The International Organization for Migration (IOM) said that a total of 3,958 deaths have been registered in hospitals, according to WHO sources, among which 406 people were immigrants.   

"More than 10,000 people are missing, according to the Libyan Red Crescent. The scale of the catastrophe is still unpredictable, with search and rescue on the ground still ongoing." IOM added on Tuesday.

It said that in addition to the 250 Egyptian and 150 Sudanese nationals who lost their lives in the floodings, an additional 6 Bangladeshi nationals were reported missing by their embassies. 

"Through contacts with embassies in Tripoli and local hospitals, IOM continues to gather updates on migrants’ situations following the floods." IOM said. 

"As covered in IOM Libya’s Flood Update 1, there is a significant number of dead bodies in streets and under the rubble, leading to a health crisis. A statement from the Director General of the National Centre for Disease Control reported that there have been 150 reported cases of poisoning due to water contamination." It explained.

According to the latest IOM DTM update, the storm has caused displacement of around 37,000 individuals in flood affected areas. Three schools in the west and three others in the east are currently hosting displaced households but these families are likely to be relocated. Urgent needs continue to include medical staff, medications, and equipment, drinking water and fuel. 

IOM pointed to growing concerns about another humanitarian crisis that the affected areas may witness due to the accumulation of large numbers of bodies under the rubble and demolished buildings. Fears of waterborne disease transmission are also increasing due to the severe damage to water sources and sewage. It said Libya was approaching the rainy season, which posed the risk of the spread of diseases and epidemics.

IOM stressed the urgent need to provide immediate medical aid and body bags for burial. Given the devastation of the health services infrastructure, it pointed out that there were only four primary healthcare centers in Derna, and one functioning hospital, which increased the need for medical supplies, equipment and medicines, as well as medical workers.

It said that relief teams from 9 United Nations agencies continue to work on the ground in cities affected by the floods, delivering emergency aid and life-saving relief materials despite the challenges hindering access to the affected areas.

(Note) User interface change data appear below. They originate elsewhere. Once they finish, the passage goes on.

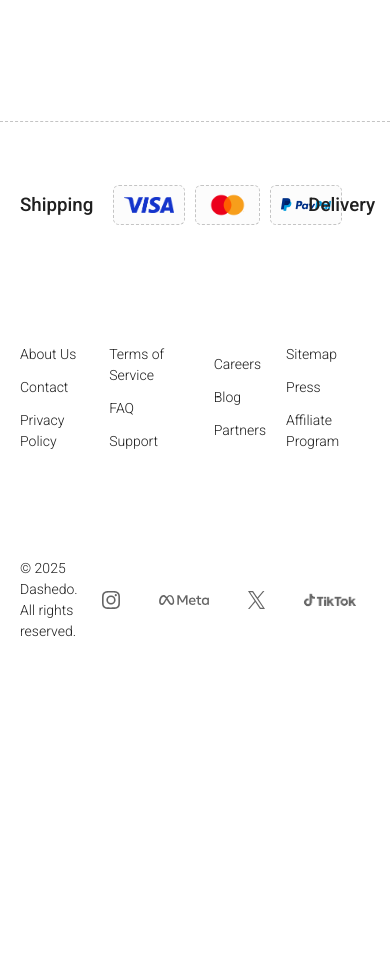
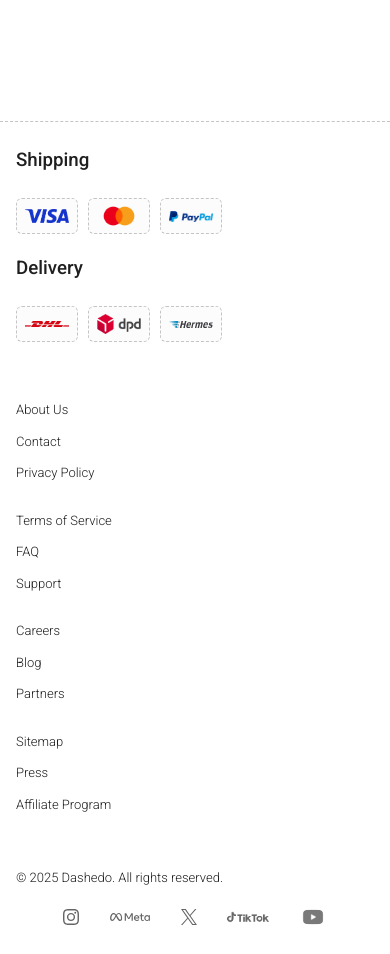
Before and after one commit to corechuv/market, a React (Vite) app: page /product/1 in a window 390 px wide. Shown: the part 1720-2674 px from the top of the page. Before the commit the page ends 2412 px from the top, so only its background shows below. Built offline with nearby package versions, Linux system fonts and the light colour scheme.

Commit message:
feat(footer): responsive layout (4→2→1 cols, stacked bottom, horizontal scroll for payment/delivery); fix dpd import; lazy-load images; init theme on mount

```diff
--- a/src/components/Footer/Footer.module.scss
+++ b/src/components/Footer/Footer.module.scss
@@ -1,12 +1,14 @@
-:root {
-  --border-col: #efefef;
-}
+/* брейки */
+$bp-sm: 480px;
+$bp-md: 768px;
+$bp-lg: 1024px;
+
+:root { --border-col: #efefef; }
 
 .footer {
   width: 100%;
   display: flex;
   justify-content: center;
-
 
   &__container {
     margin-top: 100px;
@@ -15,30 +17,50 @@
     width: 100%;
 
     &--col {
-      &:first-child {
-        border-top: 1px dashed var(--border);
-      }
+      &:first-child { border-top: 1px dashed var(--border); }
 
       section {
         display: flex;
         margin: 0 auto;
         align-items: center;
+        justify-content: space-between;
         gap: 20px;
         width: 100%;
         max-width: 1024px;
         padding: 50px 20px;
         box-sizing: border-box;
+
+        @media (max-width: $bp-md) {
+          flex-direction: column;
+          align-items: stretch;
+          gap: 16px;
+          padding: 24px 16px;
+        }
       }
     }
-
   }
 }
 
+/* нав-колонки: 4 → 2 → 1 */
 .footerNav {
   width: 100%;
-  display: flex;
-  justify-content: space-between;
+  display: grid;
+  grid-template-columns: repeat(4, minmax(0, 1fr));
   gap: 20px;
+
+  @media (max-width: $bp-lg) {
+    grid-template-columns: repeat(3, minmax(0, 1fr));
+  }
+  @media (max-width: $bp-md) {
+    grid-template-columns: repeat(2, minmax(0, 1fr));
+    gap: 12px 16px;
+  }
+  @media (max-width: $bp-sm) {
+    grid-template-columns: 1fr;
+    gap: 8px 0;
+  }
+
+  ul { margin: 0; padding: 0; }
 }
 
 .navLink {
@@ -49,16 +71,25 @@
   font-weight: 300;
   text-decoration: none;
 
-  &:hover {
-    text-decoration: underline;
-  }
+  &:hover { text-decoration: underline; }
+
+  @media (max-width: $bp-md) { font-size: 13px; }
 }
 
+/* нижняя строка: в столбик на мобиле */
 .footerBottom {
   display: flex;
   justify-content: space-between;
   align-items: center;
   padding: 20px 0;
+  gap: 16px;
+
+  @media (max-width: $bp-md) {
+    flex-direction: column;
+    align-items: flex-start;
+    padding: 8px 0 0;
+    gap: 12px;
+  }
 }
 
 .copyRight {
@@ -66,42 +97,40 @@
   margin: 0;
   font-size: 14px;
   font-weight: 300;
+
+  @media (max-width: $bp-md) { font-size: 13px; }
 }
 
+/* блок с методами: на мобилке — компактней и со скроллом */
 .methodContainer {
-  padding-top: 40px;
-  padding-bottom: 40px;
+  padding: 40px 0;
+
+  @media (max-width: $bp-md) { padding: 8px 0 0; }
 
   &__title {
     font-weight: 500;
+    margin: 0 0 8px;
   }
 }
 
-.paymentMethods {
-  display: flex;
-  align-items: center;
-  gap: 10px;
-  width: 50%;
-
-  &__visa,
-  &__mastercard,
-  &__paypal {
-    width: 50px;
-    height: 30px;
-    object-fit: contain;
-    padding: 4px 10px;
-    border: 1px dashed var(--border);
-    border-radius: 6px;
-    background-color: var(--bg-card);
-    cursor: pointer;
-  }
-}
-
+.paymentMethods,
 .deliveryMethods {
   display: flex;
   align-items: center;
   gap: 10px;
 
+  /* горизонтальный скролл на узких экранах */
+  @media (max-width: $bp-md) {
+    overflow-x: auto;
+    -webkit-overflow-scrolling: touch;
+    padding-bottom: 4px;
+
+    &::-webkit-scrollbar { height: 6px; }
+  }
+
+  &__visa,
+  &__mastercard,
+  &__paypal,
   &__dhl,
   &__dpd,
   &__hermes {
@@ -113,15 +142,28 @@
     border-radius: 6px;
     background-color: var(--bg-card);
     cursor: pointer;
+
+    @media (max-width: $bp-md) {
+      width: 44px;
+      height: 28px;
+      padding: 3px 8px;
+    }
   }
 }
 
+/* соцсети: центр и обтекание на мобиле */
 .socialLinks {
   display: flex;
   justify-content: start;
   align-items: center;
   gap: 20px;
   opacity: 0.6;
+  flex-wrap: wrap;
+
+  @media (max-width: $bp-md) {
+    justify-content: center;
+    gap: 16px;
+  }
 
   &__link {
     color: var(--text);
@@ -136,6 +178,11 @@
     width: 80px;
     height: 30px;
     object-fit: contain;
+
+    @media (max-width: $bp-md) {
+      width: 64px;
+      height: 24px;
+    }
   }
 
   &__x,
@@ -143,11 +190,21 @@
     width: 26px;
     height: 18px;
     object-fit: contain;
+
+    @media (max-width: $bp-md) {
+      width: 22px;
+      height: 16px;
+    }
   }
 
   &__youtube {
     width: 40px;
     height: 30px;
     object-fit: contain;
+
+    @media (max-width: $bp-md) {
+      width: 34px;
+      height: 26px;
+    }
   }
 }
--- a/src/components/Footer/Footer.tsx
+++ b/src/components/Footer/Footer.tsx
@@ -14,14 +14,16 @@ import dhl from "/dhl.png"
 import mastercard from "/mastercard.png"
 import paypal from "/paypal.png"
 import visa from "/visa.png"
-import dpd from "/dhl.png"
+import dpd from "/dpd.png"
 import hermes from "@/assets/svg/hermes.svg"
 
 
 import cls from "./Footer.module.scss"
 
 export default function Footer() {
-    const [theme, setTheme] = useState("light");
+    const [theme, setTheme] = useState(() =>
+        document.documentElement.getAttribute("data-theme") || "light"
+    );
 
     useEffect(() => {
         const observer = new MutationObserver(() => {
@@ -37,15 +39,15 @@ export default function Footer() {
                     <section className={cls.methodContainer}>
                         <h3 className={cls.methodContainer__title}>Shipping</h3>
                         <div className={cls.paymentMethods}>
-                            <img src={visa} alt="Visa" className={cls.paymentMethods__visa} />
-                            <img src={mastercard} alt="MasterCard" className={cls.paymentMethods__mastercard} />
-                            <img src={paypal} alt="PayPal" className={cls.paymentMethods__paypal} />
+                            <img loading="lazy" src={visa} alt="Visa" className={cls.paymentMethods__visa} />
+                            <img loading="lazy" src={mastercard} alt="MasterCard" className={cls.paymentMethods__mastercard} />
+                            <img loading="lazy" src={paypal} alt="PayPal" className={cls.paymentMethods__paypal} />
                         </div>
                         <h3 className={cls.methodContainer__title}>Delivery</h3>
                         <div className={cls.deliveryMethods}>
-                            <img src={dhl} alt="Dhl" className={cls.deliveryMethods__dhl} />
-                            <img src={dpd} alt="Dpd" className={cls.deliveryMethods__dpd} />
-                            <img src={hermes} alt="Hermes" className={cls.deliveryMethods__hermes} />
+                            <img loading="lazy" src={dhl} alt="Dhl" className={cls.deliveryMethods__dhl} />
+                            <img loading="lazy" src={dpd} alt="Dpd" className={cls.deliveryMethods__dpd} />
+                            <img loading="lazy" src={hermes} alt="Hermes" className={cls.deliveryMethods__hermes} />
                         </div>
                     </section>
                 </div>
@@ -78,19 +80,19 @@ export default function Footer() {
                         <p className={cls.copyRight}>&copy; 2025 Dashedo. All rights reserved.</p>
                         <div className={cls.socialLinks}>
                             <a href="https://instagram.com" className={cls.socialLinks__link} aria-label="Instagram">
-                                <img src={theme === "dark" ? instagramWhite : instagramBlack} className={cls.socialLinks__instagram} alt="Instagram" />
+                                <img loading="lazy" src={theme === "dark" ? instagramWhite : instagramBlack} className={cls.socialLinks__instagram} alt="Instagram" />
                             </a>
                             <a href="https://meta.com" className={cls.socialLinks__link} aria-label="Meta">
-                                <img src={theme === "dark" ? metaWhite : metaBlack} className={cls.socialLinks__meta} alt="Meta" />
+                                <img loading="lazy" src={theme === "dark" ? metaWhite : metaBlack} className={cls.socialLinks__meta} alt="Meta" />
                             </a>
                             <a href="https://x.com" className={cls.socialLinks__link} aria-label="X">
-                                <img src={theme === "dark" ? xWhite : xBlack} className={cls.socialLinks__x} alt="X" />
+                                <img loading="lazy" src={theme === "dark" ? xWhite : xBlack} className={cls.socialLinks__x} alt="X" />
                             </a>
                             <a href="https://tiktok.com" className={cls.socialLinks__link} aria-label="TikTok">
-                                <img src={theme === "dark" ? tiktokWhite : tiktokBlack} className={cls.socialLinks__tiktok} alt="TikTok" />
+                                <img loading="lazy" src={theme === "dark" ? tiktokWhite : tiktokBlack} className={cls.socialLinks__tiktok} alt="TikTok" />
                             </a>
                             <a href="https://youtube.com" className={cls.socialLinks__link} aria-label="YouTube">
-                                <img src={theme === "dark" ? youtubeWhite : youtubeBlack} className={cls.socialLinks__youtube} alt="YouTube" />
+                                <img loading="lazy" src={theme === "dark" ? youtubeWhite : youtubeBlack} className={cls.socialLinks__youtube} alt="YouTube" />
                             </a>
                         </div>
                     </section>
```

It added that search and rescue operations were continuing to recover more bodies, although the chances of finding survivors were dwindling.